The finger print sensor is still an awkward swipe sensor, but it‘s much better now than when it debut for the first time on the Galaxy s5. And, speaking of features, there is a whole menu section devoted to making the phone easy to with one hand. On a device as wide as this, shrinking the screen to within a thumbs’ reach is more than a clever add-on it is almost a necessity. This is a feature even the left handed can appreciate if you can master the tricky swipe activation feature.
With a 16 megapixel sensor and fancy Optical Image Stabilization we loved to see, the Note 4’s camera isn’t lacking for hardware and as usual Samsung has backed it up with plenty of controls on the software side too. In terms of design this feels closely to what’s happening to the rest of the UI. It’s paired down and modernized a little bit, but its got ways to go to catch up with some of the competition’s usability.
This being 2014, selfie centric options are bound you narcissists. You can squeeze more people into the frame of the wide-angle 3.7 megapixel front-facer with its panoramic mode (if you have any friends). Or, you can take a detailed self-portrait with the main camera using audio and vibration cues. Once you get over yourself, you can start taking pictures around you and here, the Note 4’s fancy hardware really pays off. Colors are luscious, contrast is rich and the automatic setting keep up really well with most environments.
That Optical stabilization makes taking photos and video much smoother through the finder and combined with faster auto-focus and some software magic, it makes low light photography a real pleasure. The Note 4 is still a big device so it’s a little awkward to shoot with and for the 1,000th time we would like to see a hardware camera shutter button here. All told, that’s a pretty short list of complaints on a smartphone camera habitual shutter bugs and hardcore camera buffs will probably be well served.

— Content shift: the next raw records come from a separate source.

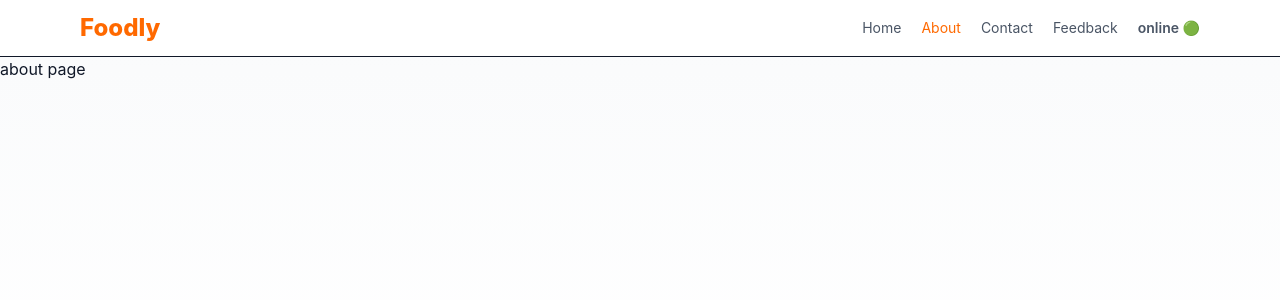
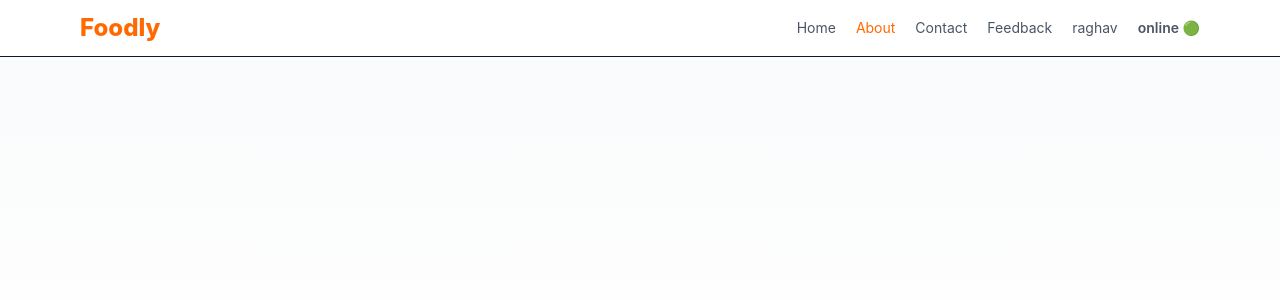
Before and after one commit to Raghav000001/restro_app, a React (Vite) app: page /about in a window 1280 px wide. Shown: the top 300 px of the page. Built offline with nearby package versions, Linux system fonts and the light colour scheme.

Commit message:
context api

```diff
--- a/src/components/About.jsx
+++ b/src/components/About.jsx
@@ -1,11 +1,11 @@
-import React from 'react'
+import React, { Component } from 'react'
 
-const About = () => {
-  return (
-    <div>
-       about page
-    </div>
-  )
+export default class About extends Component {
+  render() {
+    return (
+      <div>
+
+      </div>
+    )
+  }
 }
-
-export default About
--- a/src/components/Accordian.jsx
+++ b/src/components/Accordian.jsx
@@ -2,13 +2,10 @@ import  { useState } from 'react'
 import AccordianBody from './AccordianBody'
 import { HiChevronDown } from "react-icons/hi";
 
-const Accordian = ({categoryName,items}) => {
-    //  const {categoryName,items} = props
-
-    const [open,setOpen] = useState(false)
+const Accordian = ({categoryName,items,open,setOpenIndex}) => {
 
     const handleClick = ()=> {
-       setOpen(!open)
+          setOpenIndex()
     }
 
   return (
--- a/src/components/Header.jsx
+++ b/src/components/Header.jsx
@@ -1,8 +1,17 @@
 import { Link } from "react-router-dom";
 import useOnlineStatus from "../hooks/useOnlineStatus";
+import UserContext from "../context/user.context";
+import { useContext } from "react";
+
 
 function Header() {
   const onlineStatus = useOnlineStatus();
+
+    //  const data =  useContext(UserContext)
+    //  console.log(data);
+     const {loggedInUser} =  useContext(UserContext)
+
+
 
   return (
     <header className="sticky top-0 bg-white border-b z-40">
@@ -18,6 +27,7 @@ function Header() {
             </li>
             <li className="hover:text-gray-900 cursor-pointer">Contact</li>
             <li className="hover:text-gray-900 cursor-pointer">Feedback</li>
+            <li className="hover:text-gray-900 cursor-pointer">  {loggedInUser} </li>
             <li className="font-semibold">{onlineStatus ? "online 🟢" : "offline 🔴"}</li>
           </ul>
         </nav>
--- a/src/components/ResInfo.jsx
+++ b/src/components/ResInfo.jsx
@@ -2,8 +2,11 @@ import { useParams } from "react-router-dom";
 import useFetchDataById from "../hooks/useFetchDataById";
 import useRestroMenu from "../hooks/useRestroMenu";
 import Accordian from "./Accordian";
+import { useState } from "react";
 
 const ResInfo = () => {
+  const [openIndex,setOpenIndex] = useState(null)
+
   const { id } = useParams();
   const data = useFetchDataById(id) || {};
   const menu = useRestroMenu(id) || {};
@@ -25,10 +28,12 @@ const ResInfo = () => {
 
 
       <div className="mt-6">
-        {Object.entries(menu).map(([categoryName, items]) => (
+        {Object.entries(menu).map(([categoryName, items],index) => (
           <Accordian
            categoryName = {categoryName}
            items = {items}
+           open = {index === openIndex ? true : false}
+           setOpenIndex = {()=> setOpenIndex(index)}
           />
         ))}
       </div>
--- a/src/components/RestroCard.jsx
+++ b/src/components/RestroCard.jsx
@@ -1,4 +1,6 @@
+import { useContext } from "react";
 import { CDN_URL } from "../utils/constants";
+import UserContext from "../context/user.context";
 
 function RestroCard(props) {
   const { data } = props;
@@ -6,6 +8,10 @@ function RestroCard(props) {
   const { avgRating, name, cuisines, costForTwo, cloudinaryImageId } = info || {};
 
   const image = CDN_URL + (cloudinaryImageId || "");
+    const {loggedInUser,isLoggedIn} = useContext(UserContext)
+    console.log(loggedInUser);
+
+
 
   return (
     <article className="bg-white rounded-xl p-4 shadow-sm hover:shadow-lg transition transform hover:-translate-y-1">
@@ -14,6 +20,7 @@ function RestroCard(props) {
       <div className="flex items-center gap-3 mt-2 text-sm text-gray-600">
         <div className="bg-green-50 text-green-700 px-2 py-1 rounded-md font-bold text-xs">{avgRating}</div>
         <div className="text-gray-800 font-semibold">{costForTwo}</div>
+        <div className="text-gray-800 font-semibold">user is:{loggedInUser} and login is:{isLoggedIn ? "true" :"false" }</div>
       </div>
       <p className="text-sm text-gray-500 mt-2">{Array.isArray(cuisines) ? cuisines.join(", ") : cuisines}</p>
     </article>
--- /dev/null
+++ b/src/context/user.context.js
@@ -0,0 +1,9 @@
+import { createContext } from "react";
+
+
+    const UserContext = createContext({
+        loggedInUser:"guest user",
+        isLoggedIn:false
+    })
+
+    export default UserContext
--- a/src/pages/Home.jsx
+++ b/src/pages/Home.jsx
@@ -1,12 +1,31 @@
 import Header from "../components/Header"
 import { Outlet } from "react-router-dom"
+import UserContext from "../context/user.context"
+import { useEffect, useState } from "react"
 
 
 const Home = () => {
+  const [username,setUserName] = useState("")
+  const [loggedIn,setLoggedIn] = useState(false)
+     useEffect(()=> {
+        // code for auth (api calling)
+        const data = {
+          name:"raghav",
+          login:true
+        }
+        setUserName(data.name)
+        setLoggedIn(true)
+
+     },[])
+
+
+
   return (
     <div>
+      <UserContext.Provider value={{loggedInUser:username,isLoggedIn:loggedIn}}>
       <Header/>
       <Outlet/>
+      </UserContext.Provider>
     </div>
   )
 }
```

Just like Keanu Reeves showed us in his 1994 hit Movie Speed, sometimes being taller makes all the difference and the few millimeters of added height on this year’s Note makes it comfortable holding the phone. The sharp edges aren’t the greatest on the ear, but sound quality is clear and plenty loud on our end and callers reported that we came through the same way. Loud to the point of clipping, but not as clear as some of other phones.
Noise cancellation is thankfully solid through both handset and speaker phone modes. Speaking of speakers, Samsung’s decision to move them to the back is kind of annoying especially for us who are used to HTC’s boom sound technology. But the speakers are not a deal breaker especially if you’re someone who uses a lot of loudspeaker.
Gaming is of course a delight on hardware this powerful, our review unit packs a combination of the powerful Snapdragon 805 with an Adreno 420, 3GB of RAM. Every game we threw at it the Note 4 run wonderfully. With micro-SD expansion that goes up to 128 GB you can install plenty of titles to this external memory if you are willing to take a few extra steps.
It’s also really nice to know that your battery won’t die after 30 minutes of game play. And, the Note 4’s stamina is fine, it’s got the swappable battery so you can carry a spare if you need it. It also brings the super efficient ultra-power saving mode for dire endurance emergencies. With over seven days of testing we’ve usually been able to get 5 hours of screen time after a 16 hour day, which is good. The Note will most probably get you through the day. Just don’t go trying to last all weekend with it.